Starred Review for Kirkus Reviews
Bulletin of the Center for Children's Books
Publishers Weekly
Word Count: 53,185
Reading Level: 5.0
Interest Level: 5-9
Accelerated Reader: reading level: 5.0 / points: 8.0 / quiz: 194158 / grade: Middle Grades
Reading Counts!: reading level:4.7 / points:14.0 / quiz:Q73239
Lexile: 770L
Guided Reading Level: Y
Fountas & Pinnell: Y
There are some places you would not want to go.
Even if I told you that we have oceans clear and blue as summer skies, filled with sea turtles and dolphins, or forest-covered hills lush with birds that call through air thick with warmth. Even if you knew how beautiful the quiet is here, clean and fresh as a glass bell ringing. But nobody comes here because they want to.
My nanay told me this is how they brought her, but says it is always the same, no matter who you are or where you come from.
From your house you travel on horse or by foot, then on a boat. The men who row it cover their noses and mouths with cloths stuffed with herbs so they don't have to share your breath. They will not help you onto the boat although your head aches and two weeks ago your legs began to hurt, then to numb. Maybe you stumble toward them, and they duck. They'd rather you rolled over their backs and into the sea than touch you. You sit and clutch your bundle of things from home, what you saved before it was burned. Clothes, a doll, some books, letters from your mother.
Somehow, it is always dusk when you approach.
The island changes from a dark dot to a green heaven on the horizon. High on a cross-topped cliff that slopes toward the sea is a field of white flowers, looping strangely. It is not until you are closer that you see it forms the shape of an eagle, and it is not until you are very close that you see it is made of stones. This is when your heart hardens in your chest, like petals turning to pebbles. Nanay says the white eagle's meaning is known across all the surrounding islands, even all the places outside our sea. It means: Stay away. Do not come here unless you have no choice.
The day is dropping to dark as you come into the harbor. When you step from the boat, the stars are setting out their little lights. Someone will be there to welcome you. They understand.
The men who brought you leave straightaway, though they are tired. They have not spoken to you in the days or hours you spent with them. The splash of oars fades to the sound of waves lapping the beach. They will burn the boat when they get back, as they did your house.
You look at the person who greeted you. You are changed now. Like flowers into stones, day into night. You will always be heavier, darkened, marked. Touched. 
Nanay says that in the Places Outside, they have many names for our home. The Island of the Living Dead. The Island of No Return. The Island at the End of Everything.
You are on Culion, where the oceans are blue and clear as summer skies. Culion, where sea turtles dig the beaches and the trees brim with fruit.
Culion, island of lepers. Welcome home.

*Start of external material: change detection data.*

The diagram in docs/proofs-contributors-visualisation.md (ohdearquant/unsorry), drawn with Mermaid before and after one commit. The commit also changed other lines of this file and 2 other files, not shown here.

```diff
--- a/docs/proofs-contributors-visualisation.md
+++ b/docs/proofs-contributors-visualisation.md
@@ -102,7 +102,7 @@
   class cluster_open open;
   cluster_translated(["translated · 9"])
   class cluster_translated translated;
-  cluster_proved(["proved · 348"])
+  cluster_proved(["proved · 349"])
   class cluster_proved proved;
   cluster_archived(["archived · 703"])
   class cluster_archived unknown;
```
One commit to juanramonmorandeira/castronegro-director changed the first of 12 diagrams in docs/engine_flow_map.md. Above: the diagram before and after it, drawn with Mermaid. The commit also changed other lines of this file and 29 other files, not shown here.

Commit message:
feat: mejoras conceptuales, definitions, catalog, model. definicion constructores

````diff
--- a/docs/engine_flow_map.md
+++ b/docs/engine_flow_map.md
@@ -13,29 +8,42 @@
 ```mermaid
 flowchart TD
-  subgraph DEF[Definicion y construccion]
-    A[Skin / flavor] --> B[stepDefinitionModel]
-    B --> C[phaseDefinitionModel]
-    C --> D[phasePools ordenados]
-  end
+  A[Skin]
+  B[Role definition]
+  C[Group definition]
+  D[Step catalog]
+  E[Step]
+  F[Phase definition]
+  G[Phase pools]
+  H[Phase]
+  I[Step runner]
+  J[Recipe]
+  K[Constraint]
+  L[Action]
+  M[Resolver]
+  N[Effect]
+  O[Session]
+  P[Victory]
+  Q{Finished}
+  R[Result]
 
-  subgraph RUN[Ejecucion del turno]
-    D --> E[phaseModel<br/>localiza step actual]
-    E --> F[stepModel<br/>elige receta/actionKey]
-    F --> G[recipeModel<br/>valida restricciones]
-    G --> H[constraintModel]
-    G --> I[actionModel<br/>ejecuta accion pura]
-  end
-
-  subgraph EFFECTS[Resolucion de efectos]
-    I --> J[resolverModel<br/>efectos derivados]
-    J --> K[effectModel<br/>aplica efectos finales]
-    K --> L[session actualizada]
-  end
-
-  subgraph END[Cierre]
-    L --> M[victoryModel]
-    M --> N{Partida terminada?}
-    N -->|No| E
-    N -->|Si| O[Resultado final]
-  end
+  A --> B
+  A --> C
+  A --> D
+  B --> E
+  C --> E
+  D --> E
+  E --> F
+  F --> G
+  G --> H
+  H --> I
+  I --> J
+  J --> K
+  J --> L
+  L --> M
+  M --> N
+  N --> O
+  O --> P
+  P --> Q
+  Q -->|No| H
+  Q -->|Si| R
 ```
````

Excerpted from The Island at the End of Everything by Kiran Millwood Hargrave
All rights reserved by the original copyright owners. Excerpts are provided for display purposes only and may not be reproduced, reprinted or distributed without the written permission of the publisher.

A poignant story filled with heart-warming courage as a young girl takes on a harrowing journey to be reunited with her mother.

Ami lives on Culion, an island in the Philippines for people who have leprosy. Her mother is among the infected. Ami loves her home: with its blue seas and lush forests, Culion contains all she knows and loves. But the arrival of malicious government official Mr. Zamora changes her world forever. Islanders untouched by sickness are forced to leave for a neighboring island, where the children are placed in an orphanage. Banished across the sea, Ami is desperate to return to Culion before her mother's death. She finds a strange and fragile hope in a colony of butterflies. Can they lead her home before it's too late? Heartrending yet hopeful, celebrated newcomer Kiran Hargrave's novel is a story about loss, perseverence, and faith.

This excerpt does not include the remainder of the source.